__WORK ORDER__
Retype the entries exactly, keeping every line intact.

(Edit difference data)

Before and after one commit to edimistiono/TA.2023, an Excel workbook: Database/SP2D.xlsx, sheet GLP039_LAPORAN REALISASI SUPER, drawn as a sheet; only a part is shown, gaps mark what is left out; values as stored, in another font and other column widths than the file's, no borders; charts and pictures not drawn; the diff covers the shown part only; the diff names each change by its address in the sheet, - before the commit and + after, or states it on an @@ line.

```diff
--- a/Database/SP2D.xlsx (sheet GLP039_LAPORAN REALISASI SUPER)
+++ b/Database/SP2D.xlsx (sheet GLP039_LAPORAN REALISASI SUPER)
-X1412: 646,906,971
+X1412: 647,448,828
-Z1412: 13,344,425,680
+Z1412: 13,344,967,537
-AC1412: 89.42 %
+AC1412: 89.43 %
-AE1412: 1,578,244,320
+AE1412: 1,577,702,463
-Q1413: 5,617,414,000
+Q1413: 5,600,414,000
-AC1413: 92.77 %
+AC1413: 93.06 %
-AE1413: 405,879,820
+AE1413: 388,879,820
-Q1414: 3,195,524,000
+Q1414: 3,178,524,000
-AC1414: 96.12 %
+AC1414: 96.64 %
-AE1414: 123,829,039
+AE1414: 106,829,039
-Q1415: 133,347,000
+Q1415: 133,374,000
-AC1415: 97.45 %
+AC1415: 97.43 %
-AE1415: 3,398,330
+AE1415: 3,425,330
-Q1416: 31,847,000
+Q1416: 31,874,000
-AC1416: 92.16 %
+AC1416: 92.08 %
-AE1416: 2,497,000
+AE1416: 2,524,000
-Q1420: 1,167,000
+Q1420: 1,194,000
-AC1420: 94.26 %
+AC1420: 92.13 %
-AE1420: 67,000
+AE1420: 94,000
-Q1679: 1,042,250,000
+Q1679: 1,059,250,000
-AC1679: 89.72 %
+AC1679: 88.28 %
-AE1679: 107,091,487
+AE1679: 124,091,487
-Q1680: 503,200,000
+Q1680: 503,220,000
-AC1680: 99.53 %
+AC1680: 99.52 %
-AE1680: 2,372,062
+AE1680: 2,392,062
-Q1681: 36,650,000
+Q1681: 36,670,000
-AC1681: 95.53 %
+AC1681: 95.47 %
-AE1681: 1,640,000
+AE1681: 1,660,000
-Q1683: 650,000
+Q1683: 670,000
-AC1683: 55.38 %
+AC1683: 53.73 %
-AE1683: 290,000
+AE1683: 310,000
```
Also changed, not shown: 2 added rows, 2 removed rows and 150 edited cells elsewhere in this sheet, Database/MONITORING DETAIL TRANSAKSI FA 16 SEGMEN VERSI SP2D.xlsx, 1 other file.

__SOLUTION TO THE PROBLEM__
Before and after one commit to edimistiono/TA.2023, an Excel workbook: Database/SP2D.xlsx, sheet GLP039_LAPORAN REALISASI SUPER, drawn as a sheet; only a part is shown, gaps mark what is left out; values as stored, in another font and other column widths than the file's, no borders; charts and pictures not drawn; the diff covers the shown part only; the diff names each change by its address in the sheet, - before the commit and + after, or states it on an @@ line.

```diff
--- a/Database/SP2D.xlsx (sheet GLP039_LAPORAN REALISASI SUPER)
+++ b/Database/SP2D.xlsx (sheet GLP039_LAPORAN REALISASI SUPER)
-X1412: 646,906,971
+X1412: 647,448,828
-Z1412: 13,344,425,680
+Z1412: 13,344,967,537
-AC1412: 89.42 %
+AC1412: 89.43 %
-AE1412: 1,578,244,320
+AE1412: 1,577,702,463
-Q1413: 5,617,414,000
+Q1413: 5,600,414,000
-AC1413: 92.77 %
+AC1413: 93.06 %
-AE1413: 405,879,820
+AE1413: 388,879,820
-Q1414: 3,195,524,000
+Q1414: 3,178,524,000
-AC1414: 96.12 %
+AC1414: 96.64 %
-AE1414: 123,829,039
+AE1414: 106,829,039
-Q1415: 133,347,000
+Q1415: 133,374,000
-AC1415: 97.45 %
+AC1415: 97.43 %
-AE1415: 3,398,330
+AE1415: 3,425,330
-Q1416: 31,847,000
+Q1416: 31,874,000
-AC1416: 92.16 %
+AC1416: 92.08 %
-AE1416: 2,497,000
+AE1416: 2,524,000
-Q1420: 1,167,000
+Q1420: 1,194,000
-AC1420: 94.26 %
+AC1420: 92.13 %
-AE1420: 67,000
+AE1420: 94,000
-Q1679: 1,042,250,000
+Q1679: 1,059,250,000
-AC1679: 89.72 %
+AC1679: 88.28 %
-AE1679: 107,091,487
+AE1679: 124,091,487
-Q1680: 503,200,000
+Q1680: 503,220,000
-AC1680: 99.53 %
+AC1680: 99.52 %
-AE1680: 2,372,062
+AE1680: 2,392,062
-Q1681: 36,650,000
+Q1681: 36,670,000
-AC1681: 95.53 %
+AC1681: 95.47 %
-AE1681: 1,640,000
+AE1681: 1,660,000
-Q1683: 650,000
+Q1683: 670,000
-AC1683: 55.38 %
+AC1683: 53.73 %
-AE1683: 290,000
+AE1683: 310,000
```
Also changed, not shown: 2 added rows, 2 removed rows and 150 edited cells elsewhere in this sheet, Database/MONITORING DETAIL TRANSAKSI FA 16 SEGMEN VERSI SP2D.xlsx, 1 other file.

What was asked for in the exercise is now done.